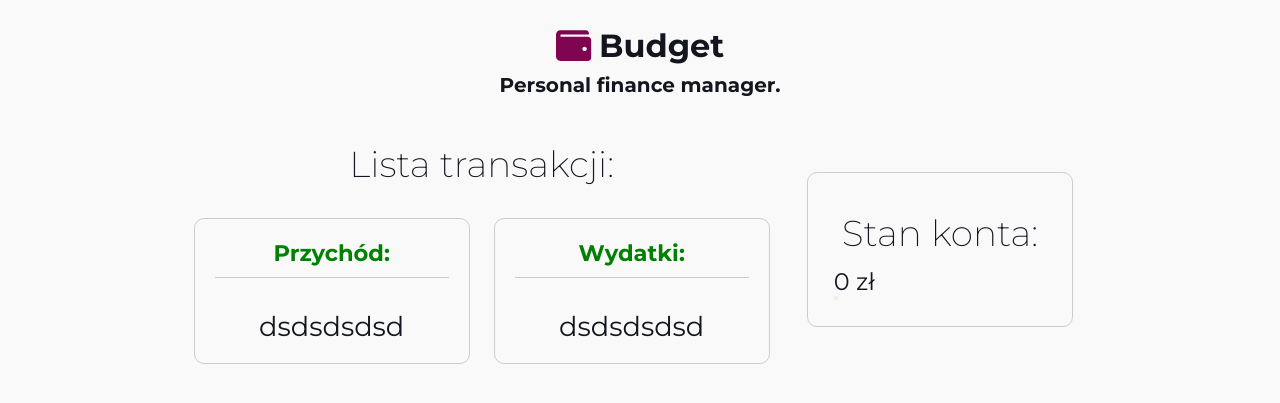
Repository: KrzysKolo/sr_tydzien4_zad4
Page: /
These files come from the project's save history. The page is drawn as it stood at one moment and after the next save; the edit follows.
The browser window is 1280 px wide. The pictures show the whole page.
Some web libraries are served in a nearby version. The project was rebuilt for these pictures with package versions that can differ from the ones it lists, and the page was loaded fresh each time.

Above is the page before, as saved 2020-11-29 15:14:58.

### public/index.html
<!DOCTYPE html>
<html lang="en">
  <head>
    <meta charset="utf-8" />
    <link rel="icon" href="%PUBLIC_URL%/favicon.ico" />
    <meta name="viewport" content="width=device-width, initial-scale=1" />
    <meta name="theme-color" content="#000000" />
    <meta
      name="description"
      content="Web site created using create-react-app"
    />
    <link rel="apple-touch-icon" href="%PUBLIC_URL%/logo192.png" />
    <!--
      manifest.json provides metadata used when your web app is installed on a
      user's mobile device or desktop. See https://developers.google.com/web/fundamentals/web-app-manifest/
    -->
    <link rel="manifest" href="%PUBLIC_URL%/manifest.json" />
    <!--
      Notice the use of %PUBLIC_URL% in the tags above.
      It will be replaced with the URL of the `public` folder during the build.
      Only files inside the `public` folder can be referenced from the HTML.

      Unlike "/favicon.ico" or "favicon.ico", "%PUBLIC_URL%/favicon.ico" will
      work correctly both with client-side routing and a non-root public URL.
      Learn how to configure a non-root public URL by running `npm run build`.
    -->
    <link
      href="https://fonts.googleapis.com/css?family=Montserrat:200,400,700&display=swap&subset=latin-ext"
      rel="stylesheet"
    />
    <script
      src="https://kit.fontawesome.com/327a0d490c.js"
      crossorigin="anonymous"
    ></script>
    <title>Budget</title>
  </head>
  <body>
    <noscript>You need to enable JavaScript to run this app.</noscript>
    <div id="root"></div>
    <!--
      This HTML file is a template.
      If you open it directly in the browser, you will see an empty page.

      You can add webfonts, meta tags, or analytics to this file.
      The build step will place the bundled scripts into the <body> tag.

      To begin the development, run `npm start` or `yarn start`.
      To create a production bundle, use `npm run build` or `yarn build`.
    -->
  </body>
</html>

### src/App.js
import React from 'react';
import Budget from './components/Budget'

const App = () => {
  return (
    <>
      <Budget/>
    </>
  )
}

export default App;

### src/components/Budget.js
import React from 'react';
import Header from './budgetComponents/Header';
import Section from './budgetComponents/Section';
import SectionInfo from './budgetComponents/SectionInfo';
import H2 from './budgetComponents/sectionComponents/H2';
import styled, { createGlobalStyle } from 'styled-components';

const GlobalStyle = createGlobalStyle`
    * {
        padding: 0;
        margin: 0;
        box-sizing: border-box;
    }
    body {
        background-color: #f9f9f9;
        color: #14161f;
        font-family: "Montserrat", sans-serif;
        font-size: 16px;
        min-height: 100vh;
    }
    `;
const Container = styled.main`
    font-size: 1.5rem;
`;
const SectionContainer = styled.section`
    display: flex;
    flex-direction: row;
    justify-content: center;
    align-items: center;
`;
const SectionBudget = styled.section`
    display: flex;
    flex-direction: column;
    justify-content: center;
    align-items: center;
`;
const SectionItems = styled.section`
    display: flex;
    flex-direction: row;
    justify-content: center;
    align-items: center;

`;
const Budget = () => {
    return (
        <>
            <GlobalStyle />
            <Container>
                <Header />
                <SectionContainer>
                    <SectionBudget>
                        <H2 title={"Lista transakcji"} />
                        <SectionItems>
                            <Section title={"Przychód"} label={"p"}/>
                            <Section title={"Wydatki"}/>
                        </SectionItems>
                    </SectionBudget>
                    <SectionInfo title={"Stan konta"}/>
                </SectionContainer>
            </Container>
        </>
    )
}

export default Budget;

### src/components/budgetComponents/Header.js
import React from 'react';
import styled from 'styled-components';
import { FontAwesomeIcon } from '@fortawesome/react-fontawesome';
import { faWallet } from '@fortawesome/free-solid-svg-icons';

const SectionHeader = styled.header`
    align-items: center;
    color: rgb(127, 5, 80);
    display: flex;
    font-size: 2.2rem;
    flex-direction: column;
    justify-content: center;
    padding: 2%;
`;
const DivHeader = styled.div`
    align-items: center;
    display: flex;
    flex-direction: row;
    justify-content: center;
    margin-bottom: 0.5rem;
`;
const H1Header = styled.h1`
    color: #14161f;
    font-size: 2rem;
    margin-left: .5rem;
`;
const H2Header = styled.h2`
    color: #14161f;
    font-size: 1.25rem;
`;
const Header = () => {
    return (
        <SectionHeader>
            <DivHeader>
                <FontAwesomeIcon icon={faWallet}/>
                <H1Header>Budget</H1Header>
            </DivHeader>
            <H2Header>Personal finance manager.</H2Header>
        </SectionHeader>
    )
}

export default Header;

### src/components/budgetComponents/Section.js
import React from 'react';
import H1 from './sectionComponents/H1';
import styled from 'styled-components';

const SectionWrapper = styled.section`
    border: 1px solid #ccc;
    border-radius: 10px;
    display: flex;
    flex-direction: column;
    font-size: 1.7rem;
    justify-content: center;
    align-items: center;
    margin: 2%;
    padding: 20px;
    width: 300px;
`;
const Section = ({ title, label }) => {
    return (
        <SectionWrapper>
           <H1 title={title} label={label}> </H1>
           <p>dsdsdsdsd</p>
        </SectionWrapper>
    )
}

export default Section;

### src/components/budgetComponents/SectionInfo.js
import React from 'react';
import H2 from './sectionComponents/H2';
import styled from 'styled-components';

const SectionWrapper = styled.section`
    border: 1px solid #ccc;
    border-radius: 10px;
    display: flex;
    flex-direction: column;
    margin: 2vw;
    padding: 2%;
`;
const ButtonWrapper = styled.div`
    display: flex;
    flex-direction: row;
`;
const Section = ({ title }) => {
    return (
        <SectionWrapper>
           <H2 title={title}> </H2>
           <p>0 zł</p>
           <ButtonWrapper>
                <button type="submit" value="text1" />
           </ButtonWrapper>
        </SectionWrapper>
    )
}

export default Section;

### src/components/budgetComponents/sectionComponents/H2.js
import React from 'react'
import styled from 'styled-components';

const TitleH2 = styled.h2`
    font-weight: 200;
    margin: 2% auto;
    padding: 0.5rem;
`;

const H2 = ({title}) => {
    return (
        <TitleH2>
            {title}:
        </TitleH2>
    )
}

export default H2;

### src/components/budgetComponents/sectionComponents/H1.js
import React from 'react'
import styled from 'styled-components';

const TitleH1 = styled.h1`
    border-bottom: 1px solid #ccc;
    color: ${label => label ? 'green' : 'red'};
    margin-bottom: 2rem;
    padding-bottom: 10px;
    display: block;
    width: 100%;
    text-align: center;
`;

const H1 = ({title, label}) => {
    return (
        <TitleH1>
            {title}:
        </TitleH1>
    )
}

export default H1;

Loaded but not shown: src/index.js (common file); src/index.css (common file)

After the next save:
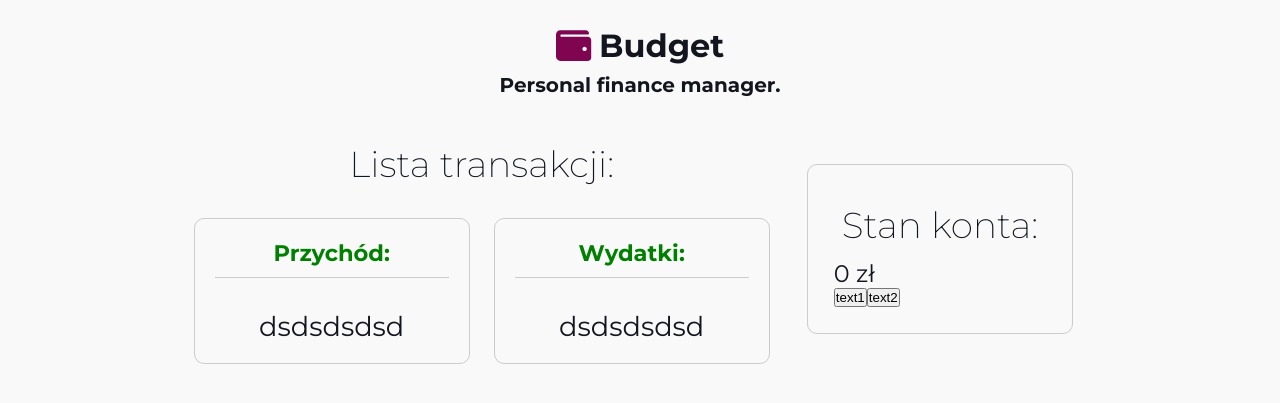
Saved 23 s later.
--- a/src/components/budgetComponents/SectionInfo.js
+++ b/src/components/budgetComponents/SectionInfo.js
@@ -20,7 +20,8 @@ const Section = ({ title }) => {
            <H2 title={title}> </H2>
            <p>0 zł</p>
            <ButtonWrapper>
-                <button type="submit" value="text1" />
+                <button type="submit" >text1</button>
+                <button type="submit" >text2</button>
            </ButtonWrapper>
         </SectionWrapper>
     )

**********

WHAT YOU WILL DO: Could you print the whole listing again, exactly, leaving the pictures out?

TASK ANSWER:
Repository: KrzysKolo/sr_tydzien4_zad4
Page: /
These files come from the project's save history. The page is drawn as it stood at one moment and after the next save; the edit follows.
The browser window is 1280 px wide. The pictures show the whole page.
Some web libraries are served in a nearby version. The project was rebuilt for these pictures with package versions that can differ from the ones it lists, and the page was loaded fresh each time.

Above is the page before, as saved 2020-11-29 15:14:58.

### public/index.html
<!DOCTYPE html>
<html lang="en">
  <head>
    <meta charset="utf-8" />
    <link rel="icon" href="%PUBLIC_URL%/favicon.ico" />
    <meta name="viewport" content="width=device-width, initial-scale=1" />
    <meta name="theme-color" content="#000000" />
    <meta
      name="description"
      content="Web site created using create-react-app"
    />
    <link rel="apple-touch-icon" href="%PUBLIC_URL%/logo192.png" />
    <!--
      manifest.json provides metadata used when your web app is installed on a
      user's mobile device or desktop. See https://developers.google.com/web/fundamentals/web-app-manifest/
    -->
    <link rel="manifest" href="%PUBLIC_URL%/manifest.json" />
    <!--
      Notice the use of %PUBLIC_URL% in the tags above.
      It will be replaced with the URL of the `public` folder during the build.
      Only files inside the `public` folder can be referenced from the HTML.

      Unlike "/favicon.ico" or "favicon.ico", "%PUBLIC_URL%/favicon.ico" will
      work correctly both with client-side routing and a non-root public URL.
      Learn how to configure a non-root public URL by running `npm run build`.
    -->
    <link
      href="https://fonts.googleapis.com/css?family=Montserrat:200,400,700&display=swap&subset=latin-ext"
      rel="stylesheet"
    />
    <script
      src="https://kit.fontawesome.com/327a0d490c.js"
      crossorigin="anonymous"
    ></script>
    <title>Budget</title>
  </head>
  <body>
    <noscript>You need to enable JavaScript to run this app.</noscript>
    <div id="root"></div>
    <!--
      This HTML file is a template.
      If you open it directly in the browser, you will see an empty page.

      You can add webfonts, meta tags, or analytics to this file.
      The build step will place the bundled scripts into the <body> tag.

      To begin the development, run `npm start` or `yarn start`.
      To create a production bundle, use `npm run build` or `yarn build`.
    -->
  </body>
</html>

### src/App.js
import React from 'react';
import Budget from './components/Budget'

const App = () => {
  return (
    <>
      <Budget/>
    </>
  )
}

export default App;

### src/components/Budget.js
import React from 'react';
import Header from './budgetComponents/Header';
import Section from './budgetComponents/Section';
import SectionInfo from './budgetComponents/SectionInfo';
import H2 from './budgetComponents/sectionComponents/H2';
import styled, { createGlobalStyle } from 'styled-components';

const GlobalStyle = createGlobalStyle`
    * {
        padding: 0;
        margin: 0;
        box-sizing: border-box;
    }
    body {
        background-color: #f9f9f9;
        color: #14161f;
        font-family: "Montserrat", sans-serif;
        font-size: 16px;
        min-height: 100vh;
    }
    `;
const Container = styled.main`
    font-size: 1.5rem;
`;
const SectionContainer = styled.section`
    display: flex;
    flex-direction: row;
    justify-content: center;
    align-items: center;
`;
const SectionBudget = styled.section`
    display: flex;
    flex-direction: column;
    justify-content: center;
    align-items: center;
`;
const SectionItems = styled.section`
    display: flex;
    flex-direction: row;
    justify-content: center;
    align-items: center;

`;
const Budget = () => {
    return (
        <>
            <GlobalStyle />
            <Container>
                <Header />
                <SectionContainer>
                    <SectionBudget>
                        <H2 title={"Lista transakcji"} />
                        <SectionItems>
                            <Section title={"Przychód"} label={"p"}/>
                            <Section title={"Wydatki"}/>
                        </SectionItems>
                    </SectionBudget>
                    <SectionInfo title={"Stan konta"}/>
                </SectionContainer>
            </Container>
        </>
    )
}

export default Budget;

### src/components/budgetComponents/Header.js
import React from 'react';
import styled from 'styled-components';
import { FontAwesomeIcon } from '@fortawesome/react-fontawesome';
import { faWallet } from '@fortawesome/free-solid-svg-icons';

const SectionHeader = styled.header`
    align-items: center;
    color: rgb(127, 5, 80);
    display: flex;
    font-size: 2.2rem;
    flex-direction: column;
    justify-content: center;
    padding: 2%;
`;
const DivHeader = styled.div`
    align-items: center;
    display: flex;
    flex-direction: row;
    justify-content: center;
    margin-bottom: 0.5rem;
`;
const H1Header = styled.h1`
    color: #14161f;
    font-size: 2rem;
    margin-left: .5rem;
`;
const H2Header = styled.h2`
    color: #14161f;
    font-size: 1.25rem;
`;
const Header = () => {
    return (
        <SectionHeader>
            <DivHeader>
                <FontAwesomeIcon icon={faWallet}/>
                <H1Header>Budget</H1Header>
            </DivHeader>
            <H2Header>Personal finance manager.</H2Header>
        </SectionHeader>
    )
}

export default Header;

### src/components/budgetComponents/Section.js
import React from 'react';
import H1 from './sectionComponents/H1';
import styled from 'styled-components';

const SectionWrapper = styled.section`
    border: 1px solid #ccc;
    border-radius: 10px;
    display: flex;
    flex-direction: column;
    font-size: 1.7rem;
    justify-content: center;
    align-items: center;
    margin: 2%;
    padding: 20px;
    width: 300px;
`;
const Section = ({ title, label }) => {
    return (
        <SectionWrapper>
           <H1 title={title} label={label}> </H1>
           <p>dsdsdsdsd</p>
        </SectionWrapper>
    )
}

export default Section;

### src/components/budgetComponents/SectionInfo.js
import React from 'react';
import H2 from './sectionComponents/H2';
import styled from 'styled-components';

const SectionWrapper = styled.section`
    border: 1px solid #ccc;
    border-radius: 10px;
    display: flex;
    flex-direction: column;
    margin: 2vw;
    padding: 2%;
`;
const ButtonWrapper = styled.div`
    display: flex;
    flex-direction: row;
`;
const Section = ({ title }) => {
    return (
        <SectionWrapper>
           <H2 title={title}> </H2>
           <p>0 zł</p>
           <ButtonWrapper>
                <button type="submit" value="text1" />
           </ButtonWrapper>
        </SectionWrapper>
    )
}

export default Section;

### src/components/budgetComponents/sectionComponents/H2.js
import React from 'react'
import styled from 'styled-components';

const TitleH2 = styled.h2`
    font-weight: 200;
    margin: 2% auto;
    padding: 0.5rem;
`;

const H2 = ({title}) => {
    return (
        <TitleH2>
            {title}:
        </TitleH2>
    )
}

export default H2;

### src/components/budgetComponents/sectionComponents/H1.js
import React from 'react'
import styled from 'styled-components';

const TitleH1 = styled.h1`
    border-bottom: 1px solid #ccc;
    color: ${label => label ? 'green' : 'red'};
    margin-bottom: 2rem;
    padding-bottom: 10px;
    display: block;
    width: 100%;
    text-align: center;
`;

const H1 = ({title, label}) => {
    return (
        <TitleH1>
            {title}:
        </TitleH1>
    )
}

export default H1;

Loaded but not shown: src/index.js (common file); src/index.css (common file)

After the next save:
Saved 23 s later.
--- a/src/components/budgetComponents/SectionInfo.js
+++ b/src/components/budgetComponents/SectionInfo.js
@@ -20,7 +20,8 @@ const Section = ({ title }) => {
            <H2 title={title}> </H2>
            <p>0 zł</p>
            <ButtonWrapper>
-                <button type="submit" value="text1" />
+                <button type="submit" >text1</button>
+                <button type="submit" >text2</button>
            </ButtonWrapper>
         </SectionWrapper>
     )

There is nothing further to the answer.